| Task objective |
Across all of the records below, determine the number of lines containing the string "fill"; reply with that number only.

[Web page edit records]

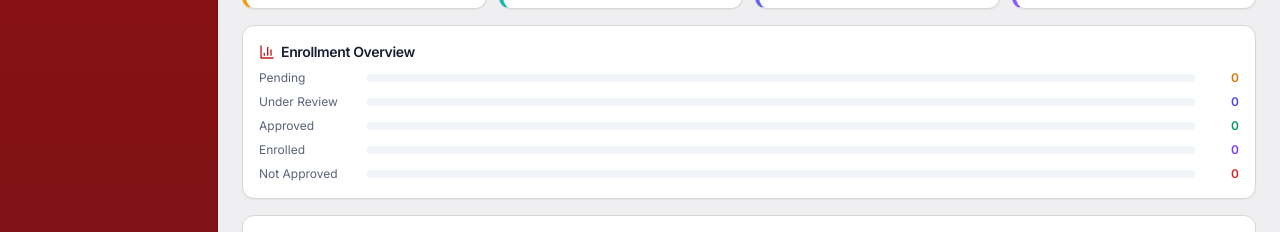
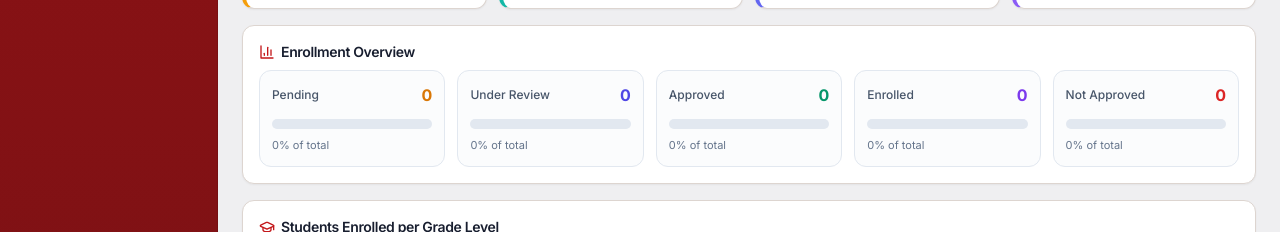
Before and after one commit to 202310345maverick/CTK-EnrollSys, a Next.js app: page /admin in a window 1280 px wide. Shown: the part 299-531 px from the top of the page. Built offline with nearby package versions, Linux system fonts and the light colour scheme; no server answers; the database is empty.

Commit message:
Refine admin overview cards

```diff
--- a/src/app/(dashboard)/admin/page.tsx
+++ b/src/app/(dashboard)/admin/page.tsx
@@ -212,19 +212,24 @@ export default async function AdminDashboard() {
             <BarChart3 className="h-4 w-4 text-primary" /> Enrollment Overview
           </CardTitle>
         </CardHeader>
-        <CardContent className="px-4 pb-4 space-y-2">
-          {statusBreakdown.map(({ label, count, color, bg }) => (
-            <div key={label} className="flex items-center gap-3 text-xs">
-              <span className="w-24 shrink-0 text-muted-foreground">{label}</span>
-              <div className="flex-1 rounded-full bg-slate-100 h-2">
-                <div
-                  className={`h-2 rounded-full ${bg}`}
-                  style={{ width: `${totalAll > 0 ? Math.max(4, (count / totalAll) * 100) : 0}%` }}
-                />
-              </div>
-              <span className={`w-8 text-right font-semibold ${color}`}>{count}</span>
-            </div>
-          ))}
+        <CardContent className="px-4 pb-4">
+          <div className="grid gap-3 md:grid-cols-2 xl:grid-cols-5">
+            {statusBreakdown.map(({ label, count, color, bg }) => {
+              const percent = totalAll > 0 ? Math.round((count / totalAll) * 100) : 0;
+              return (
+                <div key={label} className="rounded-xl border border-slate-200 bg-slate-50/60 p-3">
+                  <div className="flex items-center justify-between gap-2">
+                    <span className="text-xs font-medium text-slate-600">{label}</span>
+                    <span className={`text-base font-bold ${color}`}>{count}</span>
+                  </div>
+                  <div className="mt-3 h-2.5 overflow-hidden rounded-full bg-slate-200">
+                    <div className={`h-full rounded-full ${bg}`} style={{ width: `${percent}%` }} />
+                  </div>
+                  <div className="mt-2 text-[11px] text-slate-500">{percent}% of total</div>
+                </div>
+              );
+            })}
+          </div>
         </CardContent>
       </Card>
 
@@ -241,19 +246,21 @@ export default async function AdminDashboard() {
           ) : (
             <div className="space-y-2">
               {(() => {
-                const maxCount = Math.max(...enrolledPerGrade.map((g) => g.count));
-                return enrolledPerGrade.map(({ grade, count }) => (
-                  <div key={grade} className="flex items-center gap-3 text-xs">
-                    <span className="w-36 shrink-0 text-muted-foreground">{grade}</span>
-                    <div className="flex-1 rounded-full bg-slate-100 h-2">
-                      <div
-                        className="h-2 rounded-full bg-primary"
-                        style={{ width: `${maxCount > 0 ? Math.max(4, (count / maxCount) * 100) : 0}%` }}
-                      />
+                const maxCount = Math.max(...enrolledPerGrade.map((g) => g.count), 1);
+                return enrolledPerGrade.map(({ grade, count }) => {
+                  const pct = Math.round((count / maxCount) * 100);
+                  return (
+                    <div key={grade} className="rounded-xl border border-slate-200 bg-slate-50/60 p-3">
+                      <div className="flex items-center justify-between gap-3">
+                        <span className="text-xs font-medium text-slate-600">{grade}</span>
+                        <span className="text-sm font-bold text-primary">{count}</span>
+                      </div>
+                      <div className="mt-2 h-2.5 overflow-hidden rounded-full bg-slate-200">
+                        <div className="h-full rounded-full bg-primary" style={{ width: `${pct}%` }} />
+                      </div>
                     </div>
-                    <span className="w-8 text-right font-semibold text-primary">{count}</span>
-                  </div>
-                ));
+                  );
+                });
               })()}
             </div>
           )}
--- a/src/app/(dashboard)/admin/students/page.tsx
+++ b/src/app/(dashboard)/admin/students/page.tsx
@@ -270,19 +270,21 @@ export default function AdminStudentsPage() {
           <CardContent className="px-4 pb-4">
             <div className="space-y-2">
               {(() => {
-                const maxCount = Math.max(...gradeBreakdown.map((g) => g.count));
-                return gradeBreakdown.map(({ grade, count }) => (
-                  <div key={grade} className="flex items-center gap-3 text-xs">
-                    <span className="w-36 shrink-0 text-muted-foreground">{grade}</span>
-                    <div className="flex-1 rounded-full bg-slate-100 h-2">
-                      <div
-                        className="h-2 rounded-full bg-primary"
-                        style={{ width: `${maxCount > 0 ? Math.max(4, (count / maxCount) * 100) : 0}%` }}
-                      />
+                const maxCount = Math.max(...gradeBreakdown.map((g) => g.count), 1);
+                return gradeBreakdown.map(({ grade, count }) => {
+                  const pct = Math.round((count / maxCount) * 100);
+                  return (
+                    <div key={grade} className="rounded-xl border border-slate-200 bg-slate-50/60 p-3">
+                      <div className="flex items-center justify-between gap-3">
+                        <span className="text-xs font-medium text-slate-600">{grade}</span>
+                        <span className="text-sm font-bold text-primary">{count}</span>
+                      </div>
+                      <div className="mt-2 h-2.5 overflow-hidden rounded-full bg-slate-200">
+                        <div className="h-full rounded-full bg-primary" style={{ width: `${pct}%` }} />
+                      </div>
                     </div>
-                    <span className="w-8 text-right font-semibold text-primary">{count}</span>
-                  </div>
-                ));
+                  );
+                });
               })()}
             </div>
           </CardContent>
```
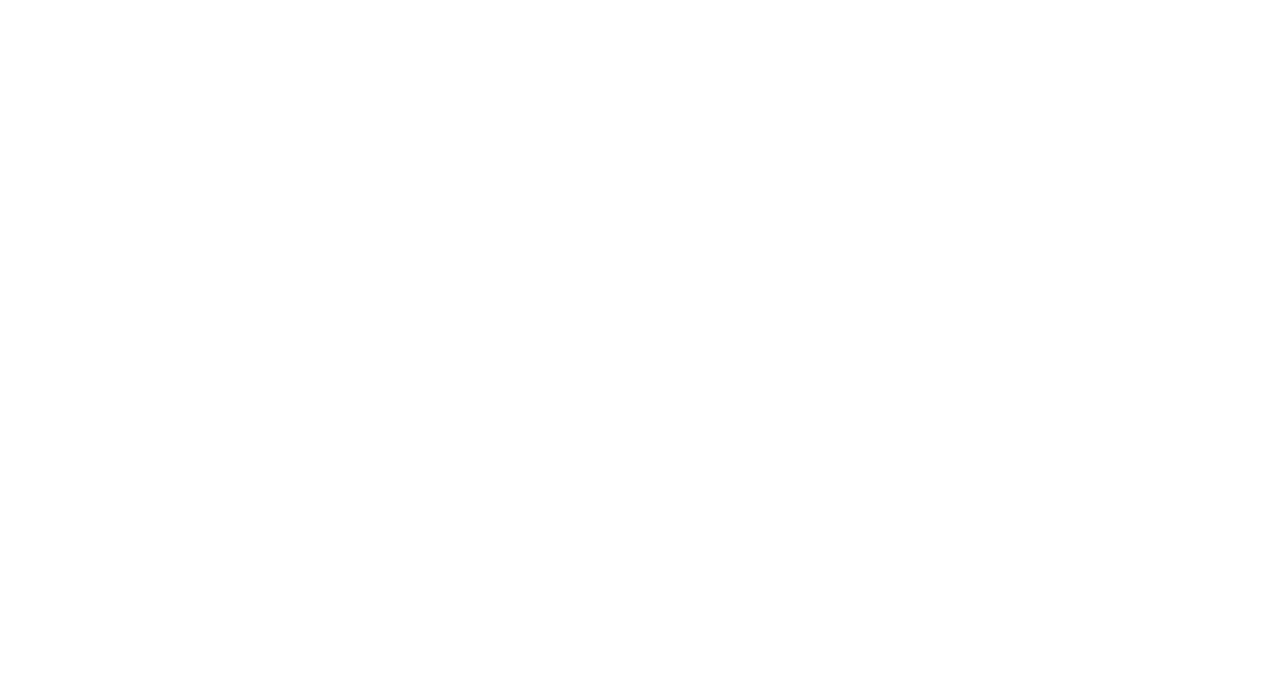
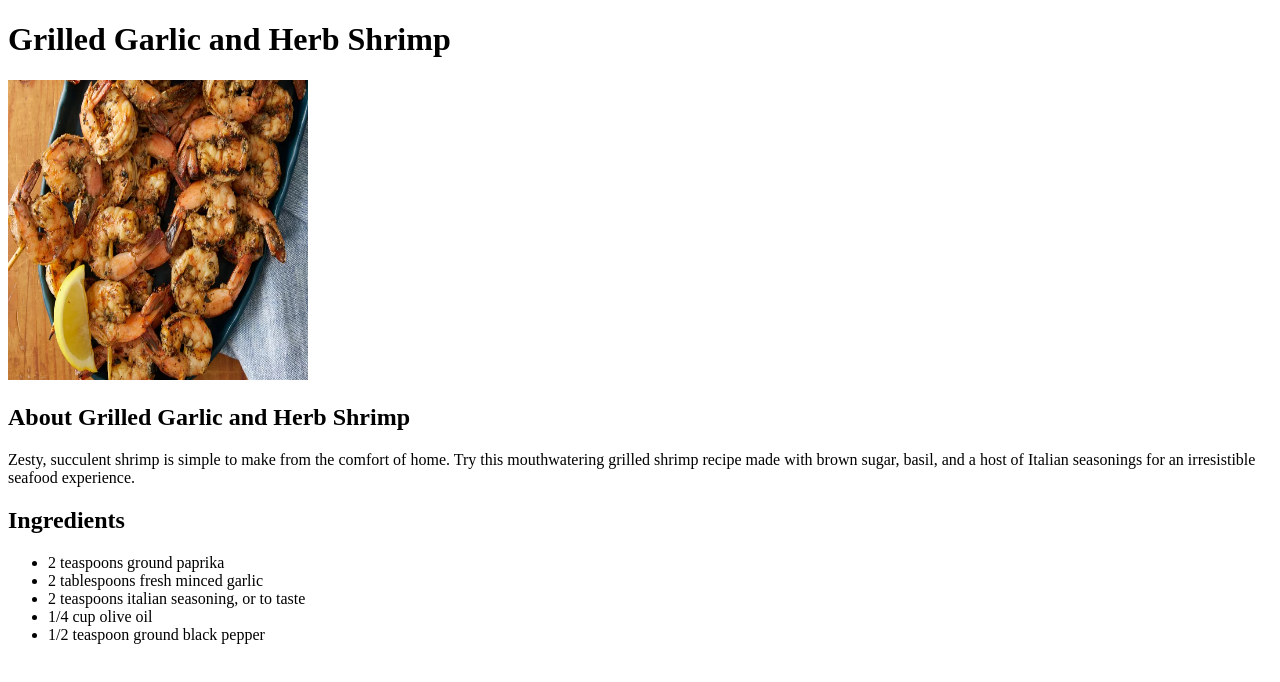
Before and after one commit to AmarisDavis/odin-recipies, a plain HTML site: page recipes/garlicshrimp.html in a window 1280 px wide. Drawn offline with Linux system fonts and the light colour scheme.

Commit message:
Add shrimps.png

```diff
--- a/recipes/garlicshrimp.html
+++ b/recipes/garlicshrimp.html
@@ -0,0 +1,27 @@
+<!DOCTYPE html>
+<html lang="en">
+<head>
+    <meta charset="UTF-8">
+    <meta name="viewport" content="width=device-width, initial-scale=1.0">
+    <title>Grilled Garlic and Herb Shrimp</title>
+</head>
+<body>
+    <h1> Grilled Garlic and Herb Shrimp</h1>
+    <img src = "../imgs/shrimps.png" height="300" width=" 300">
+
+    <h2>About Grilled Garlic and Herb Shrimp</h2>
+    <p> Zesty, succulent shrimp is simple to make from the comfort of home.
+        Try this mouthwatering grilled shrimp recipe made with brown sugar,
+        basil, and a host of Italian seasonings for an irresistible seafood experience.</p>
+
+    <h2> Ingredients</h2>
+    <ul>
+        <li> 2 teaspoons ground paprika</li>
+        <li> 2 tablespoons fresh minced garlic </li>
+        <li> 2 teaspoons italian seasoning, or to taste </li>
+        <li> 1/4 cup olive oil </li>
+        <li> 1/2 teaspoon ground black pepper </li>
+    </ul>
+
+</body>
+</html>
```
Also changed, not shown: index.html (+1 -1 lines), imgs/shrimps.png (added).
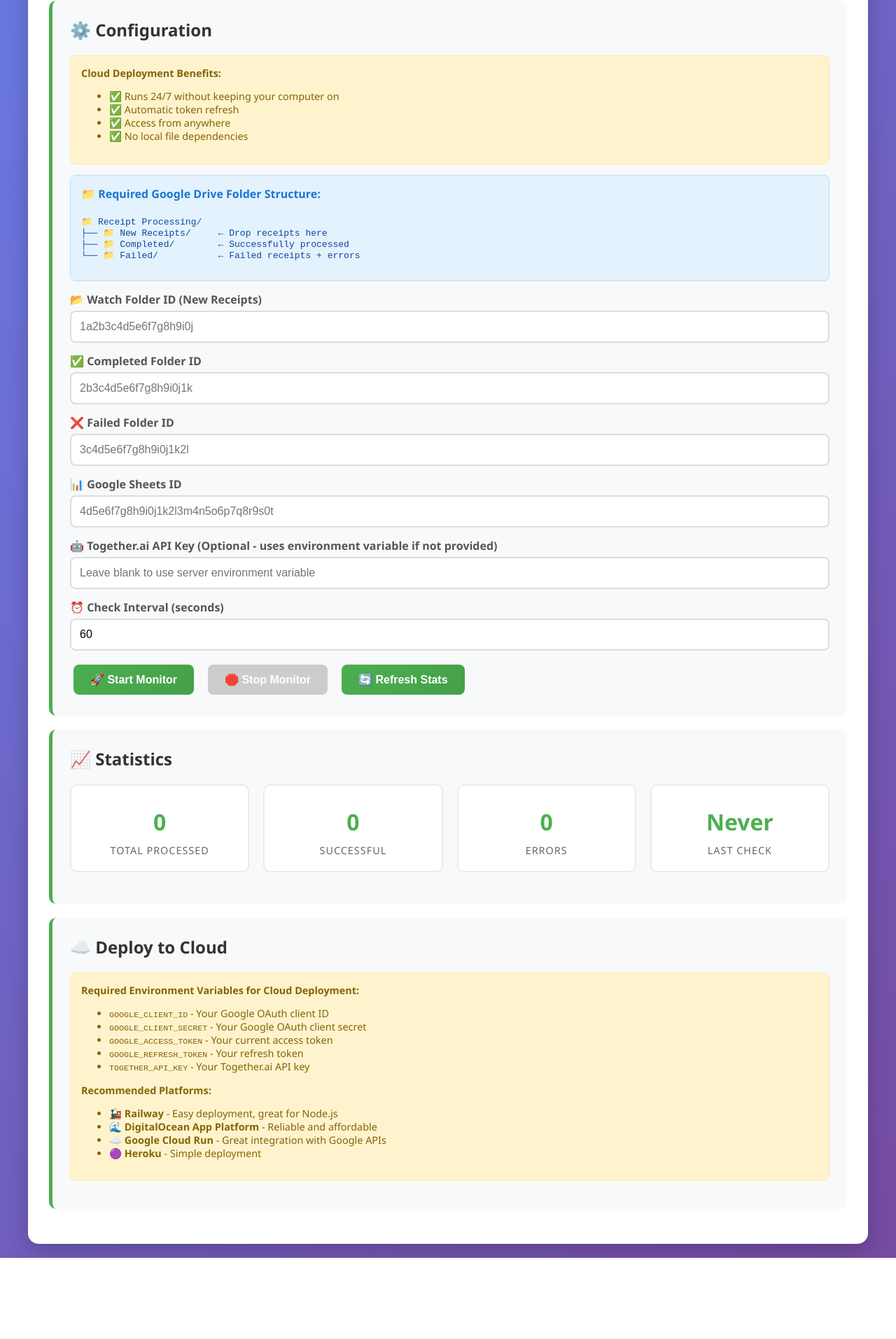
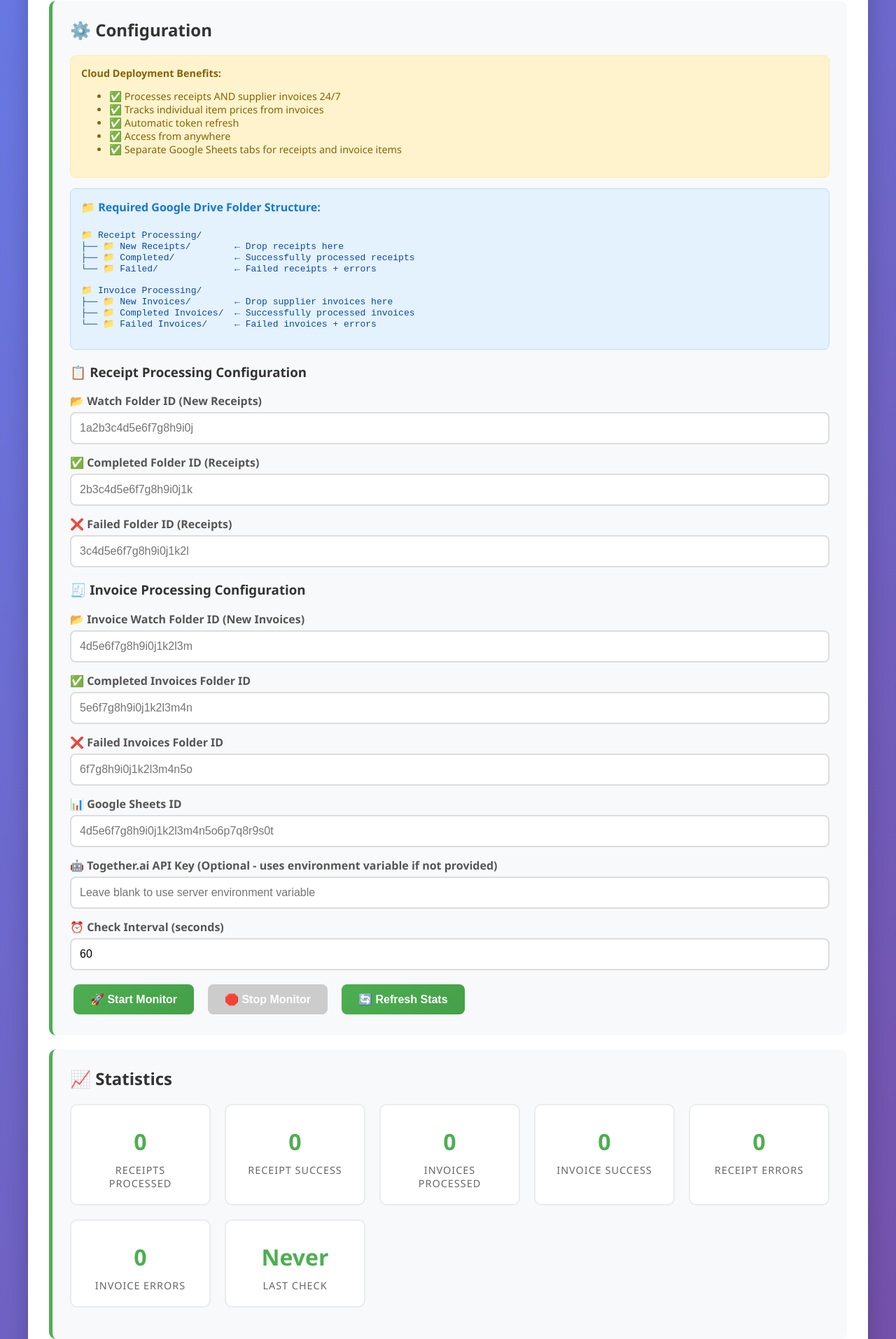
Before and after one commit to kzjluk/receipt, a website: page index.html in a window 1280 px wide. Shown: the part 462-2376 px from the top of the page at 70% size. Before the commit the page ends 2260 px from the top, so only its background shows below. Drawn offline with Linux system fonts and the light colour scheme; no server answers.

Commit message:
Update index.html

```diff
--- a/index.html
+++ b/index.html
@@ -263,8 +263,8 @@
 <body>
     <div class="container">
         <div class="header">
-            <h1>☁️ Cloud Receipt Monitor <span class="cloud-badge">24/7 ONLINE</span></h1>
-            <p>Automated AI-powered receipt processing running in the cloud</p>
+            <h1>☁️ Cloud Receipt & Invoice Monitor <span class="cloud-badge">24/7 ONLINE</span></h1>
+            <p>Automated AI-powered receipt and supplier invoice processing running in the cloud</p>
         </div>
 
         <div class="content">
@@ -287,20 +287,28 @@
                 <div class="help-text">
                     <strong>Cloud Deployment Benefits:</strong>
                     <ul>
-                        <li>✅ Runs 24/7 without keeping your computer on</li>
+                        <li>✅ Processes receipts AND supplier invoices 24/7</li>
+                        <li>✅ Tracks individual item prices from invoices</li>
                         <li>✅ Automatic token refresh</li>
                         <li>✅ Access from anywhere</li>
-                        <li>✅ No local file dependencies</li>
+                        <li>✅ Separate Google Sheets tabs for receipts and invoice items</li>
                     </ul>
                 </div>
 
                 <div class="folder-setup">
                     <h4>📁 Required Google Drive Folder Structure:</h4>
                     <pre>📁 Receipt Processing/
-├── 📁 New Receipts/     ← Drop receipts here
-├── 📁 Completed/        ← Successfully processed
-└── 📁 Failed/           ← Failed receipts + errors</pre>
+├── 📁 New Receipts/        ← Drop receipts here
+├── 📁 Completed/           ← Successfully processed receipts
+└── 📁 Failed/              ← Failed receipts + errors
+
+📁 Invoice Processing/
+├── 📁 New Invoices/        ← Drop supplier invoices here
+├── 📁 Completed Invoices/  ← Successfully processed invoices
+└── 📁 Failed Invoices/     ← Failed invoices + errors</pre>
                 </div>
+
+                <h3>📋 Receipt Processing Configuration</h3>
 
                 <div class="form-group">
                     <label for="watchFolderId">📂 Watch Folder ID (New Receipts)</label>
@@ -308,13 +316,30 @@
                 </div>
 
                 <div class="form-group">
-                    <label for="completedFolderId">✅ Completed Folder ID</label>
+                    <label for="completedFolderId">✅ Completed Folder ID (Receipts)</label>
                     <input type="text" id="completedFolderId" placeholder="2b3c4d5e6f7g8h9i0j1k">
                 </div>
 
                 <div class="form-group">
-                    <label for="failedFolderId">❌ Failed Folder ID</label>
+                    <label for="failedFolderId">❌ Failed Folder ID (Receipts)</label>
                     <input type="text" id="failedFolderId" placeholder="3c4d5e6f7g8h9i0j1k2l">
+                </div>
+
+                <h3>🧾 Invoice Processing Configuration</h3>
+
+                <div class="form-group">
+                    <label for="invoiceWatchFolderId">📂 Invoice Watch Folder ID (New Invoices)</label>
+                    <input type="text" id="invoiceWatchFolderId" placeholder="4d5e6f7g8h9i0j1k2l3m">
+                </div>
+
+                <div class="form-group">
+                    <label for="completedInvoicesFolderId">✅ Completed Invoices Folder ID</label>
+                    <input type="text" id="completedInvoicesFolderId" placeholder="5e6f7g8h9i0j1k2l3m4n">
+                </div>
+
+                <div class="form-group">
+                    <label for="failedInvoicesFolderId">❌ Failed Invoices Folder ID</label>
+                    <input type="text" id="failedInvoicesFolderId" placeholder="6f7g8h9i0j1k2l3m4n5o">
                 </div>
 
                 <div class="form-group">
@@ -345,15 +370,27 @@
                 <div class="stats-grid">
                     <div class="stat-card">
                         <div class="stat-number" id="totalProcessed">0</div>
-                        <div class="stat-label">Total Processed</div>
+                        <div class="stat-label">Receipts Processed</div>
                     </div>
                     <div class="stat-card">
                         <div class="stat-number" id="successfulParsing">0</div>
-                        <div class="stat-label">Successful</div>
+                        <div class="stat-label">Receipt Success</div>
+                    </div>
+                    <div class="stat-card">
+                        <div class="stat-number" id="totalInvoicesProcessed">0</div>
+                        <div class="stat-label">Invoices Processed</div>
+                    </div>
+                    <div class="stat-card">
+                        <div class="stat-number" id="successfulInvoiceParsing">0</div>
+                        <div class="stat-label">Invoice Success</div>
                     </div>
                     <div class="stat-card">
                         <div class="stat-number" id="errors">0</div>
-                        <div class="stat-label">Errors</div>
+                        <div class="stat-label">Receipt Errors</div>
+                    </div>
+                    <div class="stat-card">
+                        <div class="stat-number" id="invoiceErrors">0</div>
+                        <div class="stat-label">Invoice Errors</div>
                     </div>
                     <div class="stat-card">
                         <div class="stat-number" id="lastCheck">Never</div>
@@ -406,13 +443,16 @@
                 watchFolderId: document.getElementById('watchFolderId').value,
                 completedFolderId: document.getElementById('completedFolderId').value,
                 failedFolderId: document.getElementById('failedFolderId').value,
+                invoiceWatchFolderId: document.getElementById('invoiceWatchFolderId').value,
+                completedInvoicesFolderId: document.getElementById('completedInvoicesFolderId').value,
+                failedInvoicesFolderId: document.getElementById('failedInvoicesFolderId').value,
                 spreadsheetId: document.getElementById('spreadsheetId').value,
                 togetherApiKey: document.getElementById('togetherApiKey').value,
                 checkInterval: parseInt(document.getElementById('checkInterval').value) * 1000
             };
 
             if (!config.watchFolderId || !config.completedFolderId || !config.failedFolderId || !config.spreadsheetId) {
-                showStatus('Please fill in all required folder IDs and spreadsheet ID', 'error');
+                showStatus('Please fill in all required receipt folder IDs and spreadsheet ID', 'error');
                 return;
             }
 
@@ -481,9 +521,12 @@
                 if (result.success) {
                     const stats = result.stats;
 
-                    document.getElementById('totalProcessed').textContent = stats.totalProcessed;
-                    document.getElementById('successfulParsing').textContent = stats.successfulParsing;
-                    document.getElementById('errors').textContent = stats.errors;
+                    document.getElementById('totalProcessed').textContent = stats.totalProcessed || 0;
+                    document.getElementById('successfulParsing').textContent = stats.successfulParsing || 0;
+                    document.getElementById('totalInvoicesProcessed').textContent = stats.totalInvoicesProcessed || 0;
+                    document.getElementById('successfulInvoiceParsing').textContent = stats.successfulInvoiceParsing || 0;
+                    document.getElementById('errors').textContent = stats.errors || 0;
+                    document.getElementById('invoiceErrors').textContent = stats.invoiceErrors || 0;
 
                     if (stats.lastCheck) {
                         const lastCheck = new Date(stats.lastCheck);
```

| Written response |
2